- Brief -
Below is a block of entries; repeat exactly the lines starting at the line that contains "Before and after one commit to greenelab/mutation-fn, a" and ending at the line that contains "Also changed, not shown: parts of 4", both included.

- Stored items -
***

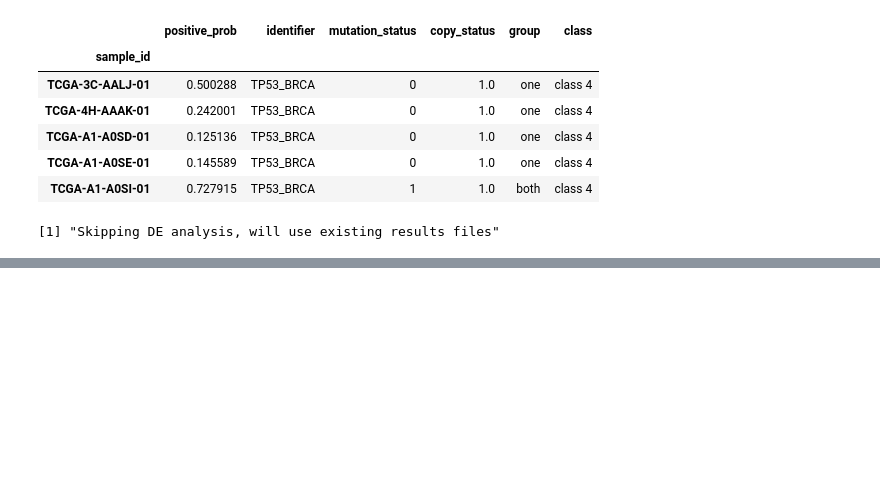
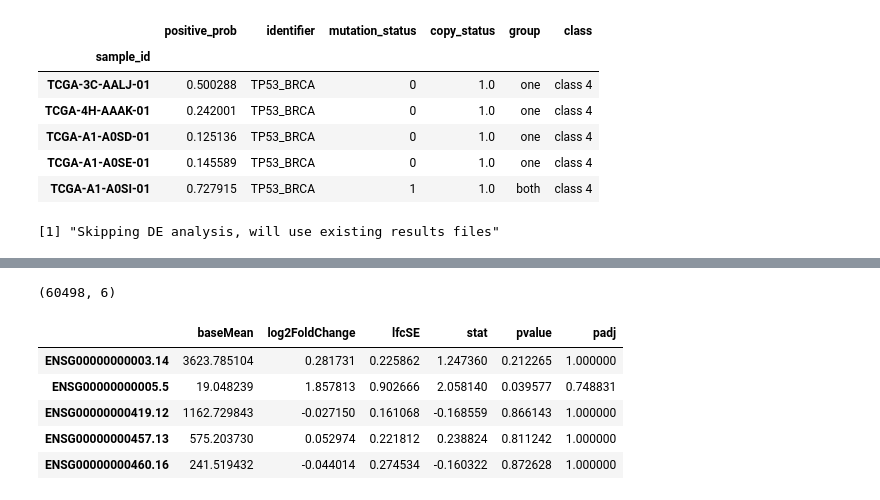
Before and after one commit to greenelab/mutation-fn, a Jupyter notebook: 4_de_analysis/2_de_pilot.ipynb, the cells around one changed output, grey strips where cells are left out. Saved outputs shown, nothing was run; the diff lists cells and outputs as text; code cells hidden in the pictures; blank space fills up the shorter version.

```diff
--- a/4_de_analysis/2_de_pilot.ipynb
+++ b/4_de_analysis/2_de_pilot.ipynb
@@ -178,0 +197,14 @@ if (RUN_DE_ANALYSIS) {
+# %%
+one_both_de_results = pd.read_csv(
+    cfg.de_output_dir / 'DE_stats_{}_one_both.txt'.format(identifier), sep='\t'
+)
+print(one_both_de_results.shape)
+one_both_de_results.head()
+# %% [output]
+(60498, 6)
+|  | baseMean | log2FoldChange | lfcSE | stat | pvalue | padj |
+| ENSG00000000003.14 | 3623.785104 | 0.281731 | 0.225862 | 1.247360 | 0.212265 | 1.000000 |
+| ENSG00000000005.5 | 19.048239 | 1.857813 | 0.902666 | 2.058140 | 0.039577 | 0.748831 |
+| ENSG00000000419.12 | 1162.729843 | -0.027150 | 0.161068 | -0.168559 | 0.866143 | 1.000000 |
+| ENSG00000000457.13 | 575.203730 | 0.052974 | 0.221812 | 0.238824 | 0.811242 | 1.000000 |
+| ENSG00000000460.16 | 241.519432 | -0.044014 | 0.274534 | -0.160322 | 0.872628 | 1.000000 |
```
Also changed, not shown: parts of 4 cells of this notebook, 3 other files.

***

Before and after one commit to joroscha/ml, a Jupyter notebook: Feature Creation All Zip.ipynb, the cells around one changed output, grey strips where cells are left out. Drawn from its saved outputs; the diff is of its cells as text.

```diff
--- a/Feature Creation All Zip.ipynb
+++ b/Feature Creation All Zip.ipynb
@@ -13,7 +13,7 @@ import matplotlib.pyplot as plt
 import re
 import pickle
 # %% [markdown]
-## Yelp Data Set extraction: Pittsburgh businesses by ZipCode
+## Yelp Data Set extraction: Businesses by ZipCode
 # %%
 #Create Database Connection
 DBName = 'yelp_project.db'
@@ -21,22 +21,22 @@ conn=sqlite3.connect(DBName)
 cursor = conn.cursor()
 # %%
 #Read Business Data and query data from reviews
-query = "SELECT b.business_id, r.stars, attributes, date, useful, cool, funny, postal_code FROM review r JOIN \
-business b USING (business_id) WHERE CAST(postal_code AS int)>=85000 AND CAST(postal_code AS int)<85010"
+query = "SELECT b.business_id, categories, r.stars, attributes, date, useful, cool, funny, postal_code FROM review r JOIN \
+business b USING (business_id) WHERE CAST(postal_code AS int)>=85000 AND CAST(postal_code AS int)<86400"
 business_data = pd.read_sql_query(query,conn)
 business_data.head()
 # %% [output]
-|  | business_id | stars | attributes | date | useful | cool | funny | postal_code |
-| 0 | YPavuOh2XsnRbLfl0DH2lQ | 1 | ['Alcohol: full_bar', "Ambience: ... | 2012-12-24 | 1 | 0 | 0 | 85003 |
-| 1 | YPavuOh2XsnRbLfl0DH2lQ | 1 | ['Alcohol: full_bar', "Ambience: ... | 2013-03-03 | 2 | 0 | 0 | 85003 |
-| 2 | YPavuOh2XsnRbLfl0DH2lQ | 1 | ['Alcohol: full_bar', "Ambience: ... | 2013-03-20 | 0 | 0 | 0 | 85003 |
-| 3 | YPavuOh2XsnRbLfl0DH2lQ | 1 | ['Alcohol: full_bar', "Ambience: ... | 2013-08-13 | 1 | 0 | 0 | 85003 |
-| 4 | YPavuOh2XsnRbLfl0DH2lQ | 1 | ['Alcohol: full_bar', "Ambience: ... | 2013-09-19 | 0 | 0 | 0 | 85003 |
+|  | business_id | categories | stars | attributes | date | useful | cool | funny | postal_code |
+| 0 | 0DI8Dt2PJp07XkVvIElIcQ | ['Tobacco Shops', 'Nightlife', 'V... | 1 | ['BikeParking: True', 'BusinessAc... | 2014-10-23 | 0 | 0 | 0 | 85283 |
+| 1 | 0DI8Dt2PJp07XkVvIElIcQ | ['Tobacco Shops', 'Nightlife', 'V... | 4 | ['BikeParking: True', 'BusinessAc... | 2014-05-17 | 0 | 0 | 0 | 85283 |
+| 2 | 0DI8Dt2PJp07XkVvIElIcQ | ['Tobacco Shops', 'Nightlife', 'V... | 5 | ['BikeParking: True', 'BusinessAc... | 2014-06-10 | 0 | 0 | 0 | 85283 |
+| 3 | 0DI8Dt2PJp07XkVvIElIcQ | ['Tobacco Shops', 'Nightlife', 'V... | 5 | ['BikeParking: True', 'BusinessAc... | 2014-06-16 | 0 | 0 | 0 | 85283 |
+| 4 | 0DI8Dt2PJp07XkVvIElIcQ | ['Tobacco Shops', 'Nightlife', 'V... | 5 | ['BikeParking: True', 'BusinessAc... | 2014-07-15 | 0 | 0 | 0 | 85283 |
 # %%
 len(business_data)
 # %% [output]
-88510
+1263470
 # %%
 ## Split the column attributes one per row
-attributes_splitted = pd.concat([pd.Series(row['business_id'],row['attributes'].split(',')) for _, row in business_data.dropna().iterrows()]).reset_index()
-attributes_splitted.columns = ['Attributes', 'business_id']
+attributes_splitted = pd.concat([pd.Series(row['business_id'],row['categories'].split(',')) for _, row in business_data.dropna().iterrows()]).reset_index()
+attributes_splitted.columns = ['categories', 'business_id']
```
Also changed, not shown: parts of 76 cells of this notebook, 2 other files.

***

- Task solution -
Before and after one commit to greenelab/mutation-fn, a Jupyter notebook: 4_de_analysis/2_de_pilot.ipynb, the cells around one changed output, grey strips where cells are left out. Saved outputs shown, nothing was run; the diff lists cells and outputs as text; code cells hidden in the pictures; blank space fills up the shorter version.

```diff
--- a/4_de_analysis/2_de_pilot.ipynb
+++ b/4_de_analysis/2_de_pilot.ipynb
@@ -178,0 +197,14 @@ if (RUN_DE_ANALYSIS) {
+# %%
+one_both_de_results = pd.read_csv(
+    cfg.de_output_dir / 'DE_stats_{}_one_both.txt'.format(identifier), sep='\t'
+)
+print(one_both_de_results.shape)
+one_both_de_results.head()
+# %% [output]
+(60498, 6)
+|  | baseMean | log2FoldChange | lfcSE | stat | pvalue | padj |
+| ENSG00000000003.14 | 3623.785104 | 0.281731 | 0.225862 | 1.247360 | 0.212265 | 1.000000 |
+| ENSG00000000005.5 | 19.048239 | 1.857813 | 0.902666 | 2.058140 | 0.039577 | 0.748831 |
+| ENSG00000000419.12 | 1162.729843 | -0.027150 | 0.161068 | -0.168559 | 0.866143 | 1.000000 |
+| ENSG00000000457.13 | 575.203730 | 0.052974 | 0.221812 | 0.238824 | 0.811242 | 1.000000 |
+| ENSG00000000460.16 | 241.519432 | -0.044014 | 0.274534 | -0.160322 | 0.872628 | 1.000000 |
```
Also changed, not shown: parts of 4 cells of this notebook, 3 other files.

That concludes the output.